I started in Okinawan Goju-ryu when I was still in middle school; did that for years, including running a dojo over a decade later. It's hard to say. Frankly, I think that discipline and the older mentors I gained there probably saved my life (or at least kept me from fucking it up irreparably). On the other hand, the current me would probably just go train in combatives with sumdood: Kelly McCann, Rory Miller, maybe something like Craig Douglas' POI. I box 3 nights a week now, just to bone up on the western way of looking at things, and occasionally get hit hard enough to knock my mouthpiece out. Good times. I dunno, there's something to get out of all of it, so long as the instructor is solid. JM (amateur) O.
If I could go back and do it over, I would have wrestled growing up, and tried to box as well. My ground game is a major weak area for me. I also would be very interested in Jiu-Jitsu, as I think that has a lot of practical applications for work.
I like the circular arts like wing chun and kung fu style, but cant stand the flash that goes with them. I guess my time spent sort of trimmed its own fat in a way, anything that is sport oriented seems useless to me. I prefer Kali/Escrima, as that gives a strong base for improvised weaponry. Ground game there is no comparison for JiuJitsu, striking I am elbow/knee heavy, but I dont kick above the nipples if I can help it, at least not while the target is standing. I think boxing is amazing for hand speed and accuracy, but as with anything, to study that long in one vein you end up neglecting others. I would have spent more time in JiuJitsu, Kali/Escrima, and worked more heavily on flexibility. I think that in order to be balanced, not rounded as some people put it, but good at all levels of hand to hand, you need to be able to shift from one discipline to another seamlessly. Thats not something most people can do well

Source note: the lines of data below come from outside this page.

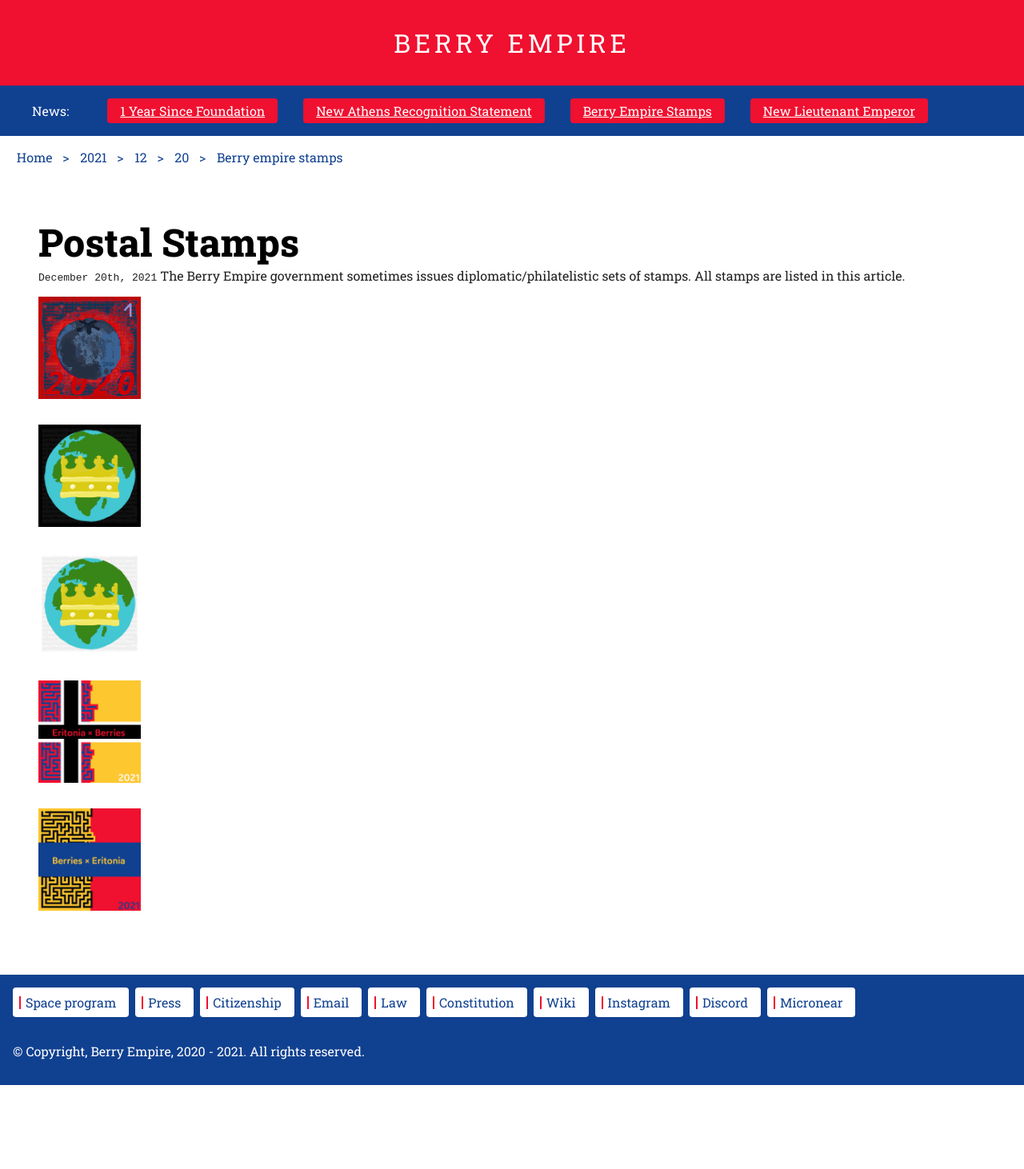
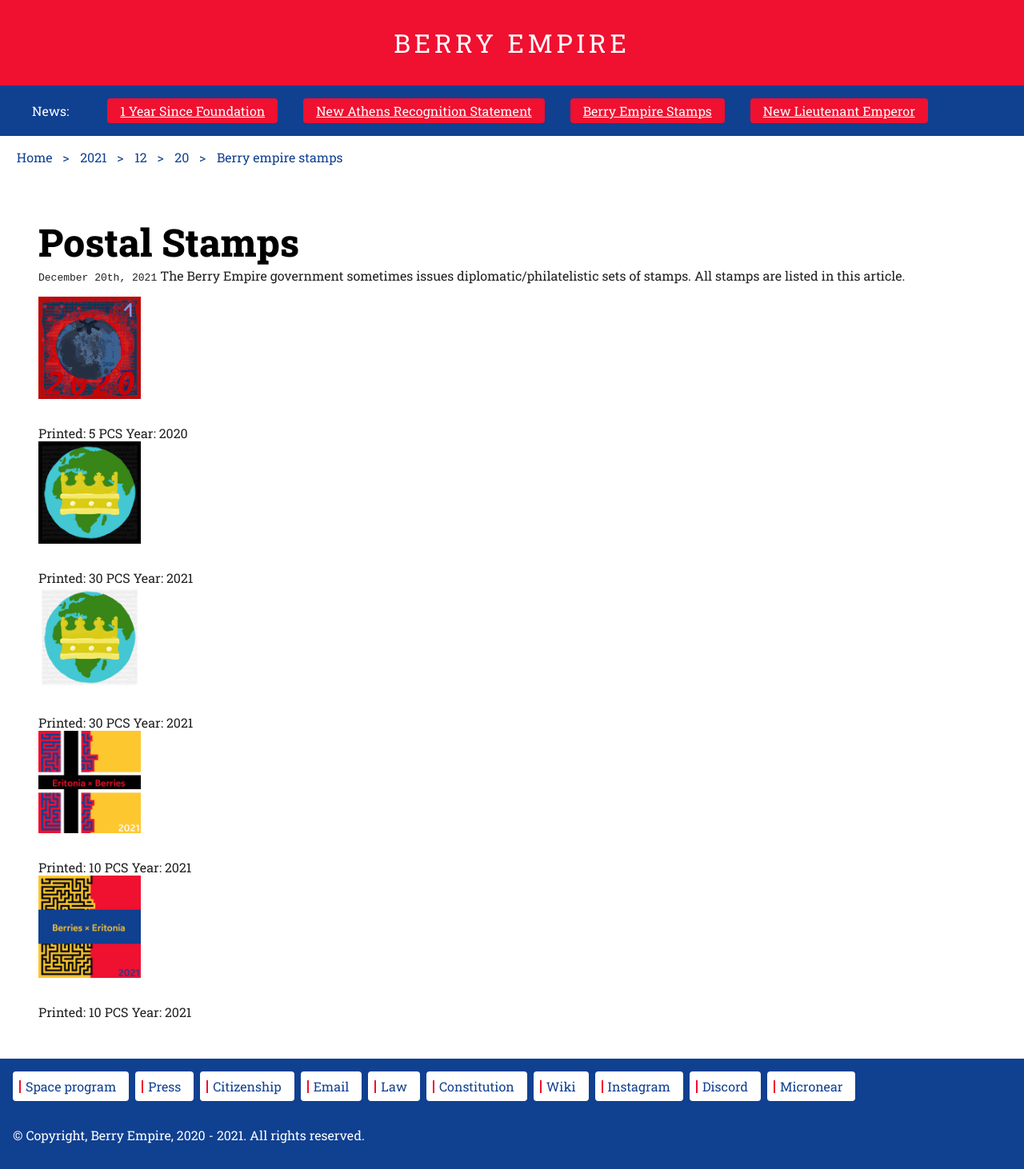
Before and after one commit to berryempire/berryempire.github.io, a Jekyll site: the page built from _posts/2021-12-20-berry-empire-stamps.md, in a window 1280 px wide. Shown: the whole page at 80% size. Built offline with Jekyll 4.4.1, drawn with Linux system fonts in a browser that asks for light colours; our own code applies the rules of GitHub Pages for plain Markdown files; before the commit the page ends 1357 px from its top, so only the background shows below that.

Commit message:
Update 2021-12-20-berry-empire-stamps.md

```diff
--- a/_posts/2021-12-20-berry-empire-stamps.md
+++ b/_posts/2021-12-20-berry-empire-stamps.md
@@ -5,8 +5,18 @@ All stamps are listed in this article.
 
 <div>
 <div class="stamp" style="background-image:url(/images/stamps/1.png)"></div>
+Printed: 5 PCS
+Year: 2020
 <div class="stamp" style="background-image:url(/images/stamps/2.png)"></div>
+Printed: 30 PCS
+Year: 2021
 <div class="stamp" style="background-image:url(/images/stamps/3.png)"></div>
+Printed: 30 PCS
+Year: 2021
 <div class="stamp" style="background-image:url(/images/stamps/4.png)"></div>
+Printed: 10 PCS
+Year: 2021
 <div class="stamp" style="background-image:url(/images/stamps/5.png)"></div>
+Printed: 10 PCS
+Year: 2021
 </div>
```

I'm not a big hand to hand guy, I train because I have to, not because I enjoy it. But the movement of modern military combatives to mma style striking and BJJ based ground work is a direct result of special operations units seeking the best fighters out there to train them and help develop their programs.
When talking to anyone about styles, it's almost impossible to get an open minded answer about the subject. If a dude has been fighting a style for 30 years don't you think he probably loves his dicipline? If not, what the fuck has the guy been doing for 30 years?!

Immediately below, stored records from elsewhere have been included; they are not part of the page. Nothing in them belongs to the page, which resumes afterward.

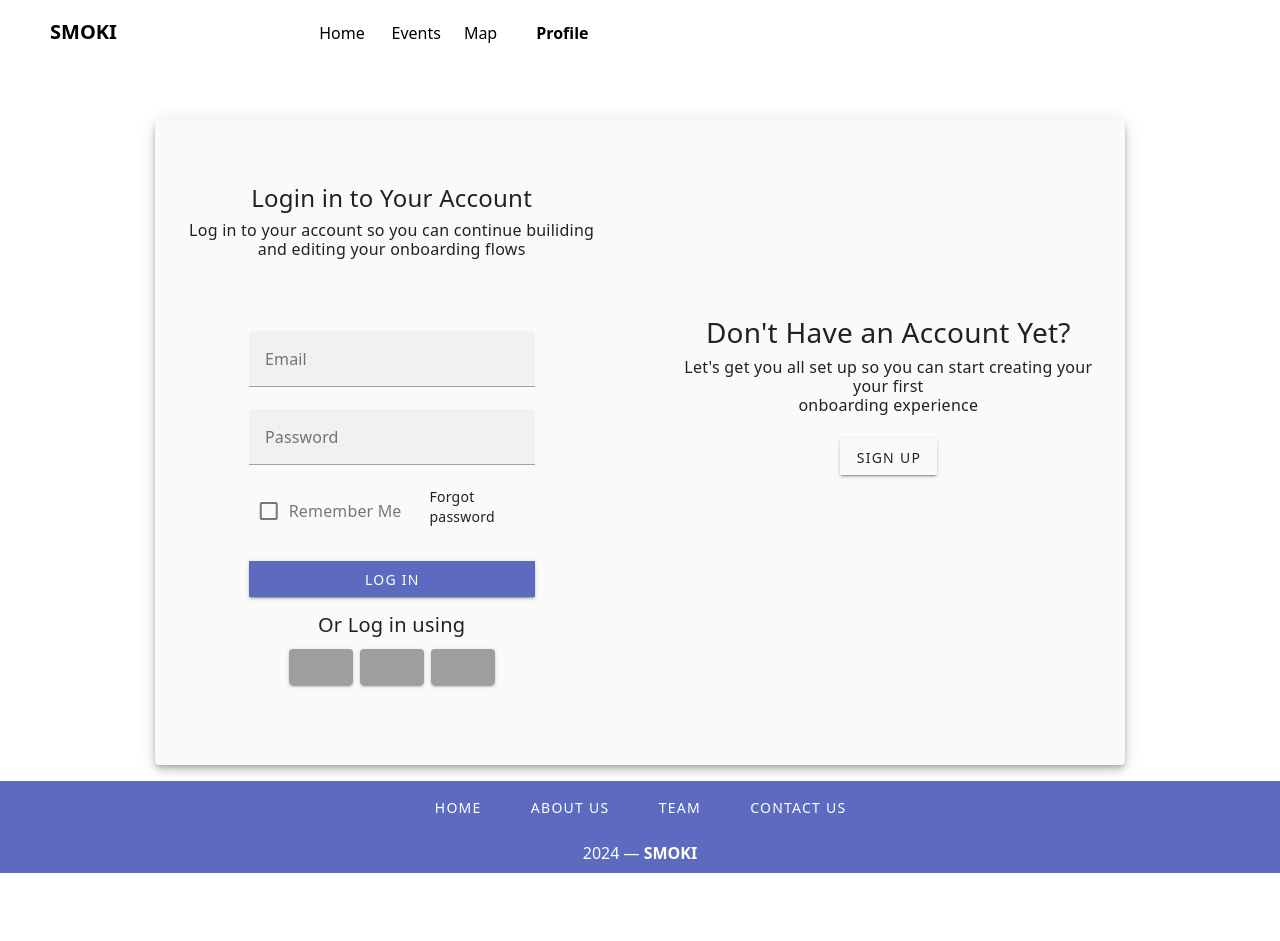
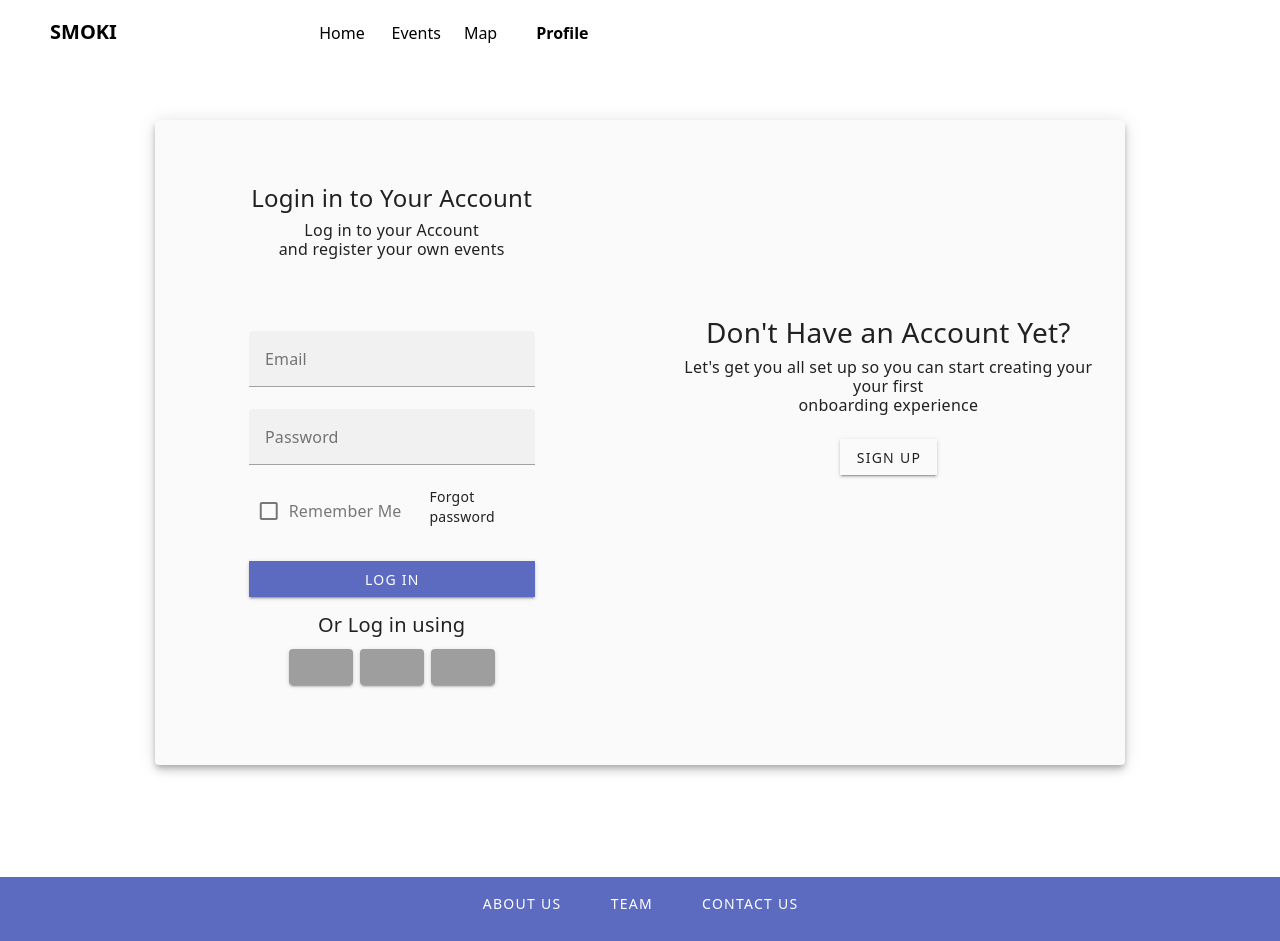
Before and after one commit to FallyRaphael/SMOKI, a Vue app: page /profile in a window 1280 px wide. Shown: the top 941 px of the page. Before the commit the page ends 873 px from the top, so only its background shows below. Built offline with nearby package versions, Linux system fonts and the light colour scheme.

Commit message:
footer work done

```diff
--- a/src/components/AppFooter.vue
+++ b/src/components/AppFooter.vue
@@ -1,8 +1,60 @@
 <template>
-  <v-footer class="bg-indigo-lighten-1" :style="{flex: 0.1}">
+  <div class="pa-4 text-center" v-for="(link, index) in links" :key="'dialog-' + index">
+    <v-dialog v-model="link.dialog" max-width="600">
+      <v-card>
+        <v-card-title>{{ link.title }}</v-card-title>
+        <v-card-text>
+          <div v-if="link.title === 'About Us'">
+            <v-list dense>
+              <v-list-item>
+                <v-list-item-content>
+                  <v-list-item-title>Phone</v-list-item-title>
+                  <v-list-item-subtitle>+43 755 698912</v-list-item-subtitle>
+                </v-list-item-content>
+              </v-list-item>
+              <v-list-item>
+                <v-list-item-content>
+                  <v-list-item-title>Email</v-list-item-title>
+                  <v-list-item-subtitle>smoki@spengergasse.at</v-list-item-subtitle>
+                </v-list-item-content>
+              </v-list-item>
+              <v-list-item>
+                <v-list-item-content>
+                  <v-list-item-title>Address</v-list-item-title>
+                  <v-list-item-subtitle>Spengergasse 5, 1050 Wien</v-list-item-subtitle>
+                </v-list-item-content>
+              </v-list-item>
+            </v-list>
+          </div>
+
+          <div v-if="link.title === 'Team'">
+            <v-list dense>
+              <v-list-item v-for="member in link.members" :key="member.name">
+                <v-list-item-content>
+                  <v-list-item-title>{{ member.name }}</v-list-item-title>
+                  <v-list-item-subtitle>{{ member.role }}</v-list-item-subtitle>
+                </v-list-item-content>
+              </v-list-item>
+            </v-list>
+          </div>
+          <div v-if="link.title === 'Contact Us'">
+            <p>Feel free to reach out to us!</p>
+            <v-btn color="primary" @click="sendEmail">Send Email</v-btn>
+          </div>
+        </v-card-text>
+        <v-card-actions>
+          <v-spacer></v-spacer>
+          <v-btn text="Close" @click="toggleDialog(index)">Close</v-btn>
+        </v-card-actions>
+      </v-card>
+    </v-dialog>
+  </div>
+
+  <v-footer class="bg-indigo-lighten-1 footer-stick-to-bottom" v-footer :style="{ flex: 0.1 }">
     <v-row justify="center" no-gutters>
-      <v-btn v-for="link in links" :key="link" class="mx-2" color="white" rounded="xl" variant="text">
-        {{ link }}
+      <v-btn v-for="(link, index) in links" :key="link.title" class="mx-2" color="white" rounded="xl" variant="text"
+        @click="toggleDialog(index)">
+        {{ link.title }}
       </v-btn>
       <v-col class="text-center mt-4" cols="12">
         {{ new Date().getFullYear() }} — <strong>SMOKI</strong>
@@ -10,15 +62,40 @@
     </v-row>
   </v-footer>
 </template>
+
+<style scoped>
+.footer-stick-to-bottom {
+  width: 100%;
+}
+</style>
+
 <script>
 export default {
   data: () => ({
     links: [
-      'Home',
-      'About Us',
-      'Team',
-      'Contact Us'
-    ],
+      { title: 'About Us', dialog: false, content: 'Here is some information about us: Phone: +43 755 698912, Email: smoki@spengergasse.at, Address: 1050 Spengergasse, Wien, Österreich.' },
+      {
+        title: 'Team', dialog: false, members: [
+          { name: 'Raphael Fally', role: 'Project Leader'},
+          { name: 'Marko Markovic', role: 'Project Member'},
+          { name: 'Rafael Budinsky', role: 'Project Member'},
+          { name: 'Ayca Öztürk', role: 'Project Member'}
+        ]
+      },
+      { title: 'Contact Us', dialog: false }
+    ]
   }),
+  methods: {
+    toggleDialog(index) {
+      this.links[index].dialog = !this.links[index].dialog;
+    },
+    sendEmail() {
+      const email = 'smoki@spengergasse.at';
+      const subject = encodeURIComponent('Support');
+      const emailBody = encodeURIComponent('Shalom Smoki team');
+      window.open(`https://mail.google.com/mail/?view=cm&fs=1&to=${email}&su=${subject}&body=${emailBody}`, '_blank');
+    }
+
+  }
 }
 </script>
--- a/src/components/AppProfile.vue
+++ b/src/components/AppProfile.vue
@@ -12,7 +12,7 @@
                             class="text-center"
                           >Login in to Your Account</h4>
                           <h6
-                            class="text-center  grey--text ">Log in to your account so you can continue builiding <br>and editing your onboarding flows</h6>
+                            class="text-center  grey--text ">Log in to your Account <br>and register your own events</h6>
                           <v-row align="center" justify="center">
                             <v-col cols="12" sm="8">
                             <v-text-field
```
Also changed, not shown: src/App.vue (line endings or trailing spaces).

The thing that became glaring obvious to me as a 20 year old soldier when UFC first started was that multi dicipline no holds barred fighting was fucking hilarious to witness. UFC 1,2, & 3 are referred to by my co-workers as "the circus".
This was a fresh new experience and was sold as "No Rules" (except groin strikes and eye gouging).
Two dudes got in a ring and there were no rounds. Mother fuckers brought whatever they had in terms of fitness and technique, and they beat each others asses until someone got knocked out, choked out, or fucking quit.
This was ALMOST a perfect testing lab to compare apples to oranges. There are those that will argue that the 1 on 1 forum removed the "fighting multiple attackers" aspect in which certain styles like BJJ might not be suited for.
Anyway, if you have never watched "the circus", you need to watch UFC 1-4 and watch how quickly the MT and BJJ combo that we all associate with modern MMA fucking evolved and DOMINATED all other techniques.
Watching a silver medalist Olympic wrestler tap out from a armbar 26 minutes into a non-stop fight when he out weighed his opponent by 40-60lbs AND was on his feet in a dominant position over his opponent, was nothing short of amazing.
Watching drunk Russian fat guys, karate kid wanna be's, semi pro boxers, get their asses beat one after the other was a clue.
UFC today in terms of format evolved into a sport and techniques used today are designed to fight others using similar MMA techniques withing the specific format of that sport. However don't let detractors convince you that means that shit don't work in a free flow multi dicipline environment.
Keep in mind, when it was the circus, any fucking guy with a Krav Maga death head level 20 certification could have stepped in the ring and beat Royce Gracie ' s ass at any point if his shit was more legit.
So for you under 30 young Thundercats, if you have never seen the Circus, find that shit on the internet and figure out where all this shit evolved from in the modern era. Even if you don't learn anything you didn't already know..... that shit is funny.
Train what you enjoy. I wish I had wrestled in high school, otherwise I wouldn't change a lot. Cops need to be able to control people on the ground, weight and pressure becomes inmate from wrestling and bjj, but both have sporty drawbacks.
It's probably more important to do what you enjoy from an instructor who knows how to apply it. But with weapons and kit on it's different from any martial art school. Good teachers can recognize this.
I just went to my first martial arts class today since Tae Kwon Do when I was 10. Reading the threads on here kind of inspired me. It was supposed to be a Krav Maga class, but the regular instructors were gone so it was a boxing/kickboxing/muy Thai class. The gym teaches BJJ/Muy Thai/MMA/Krava Maga. Most of the people I talked to in the class seem to do a mix of everything. I'm gonna sign up for a month and see how it goes.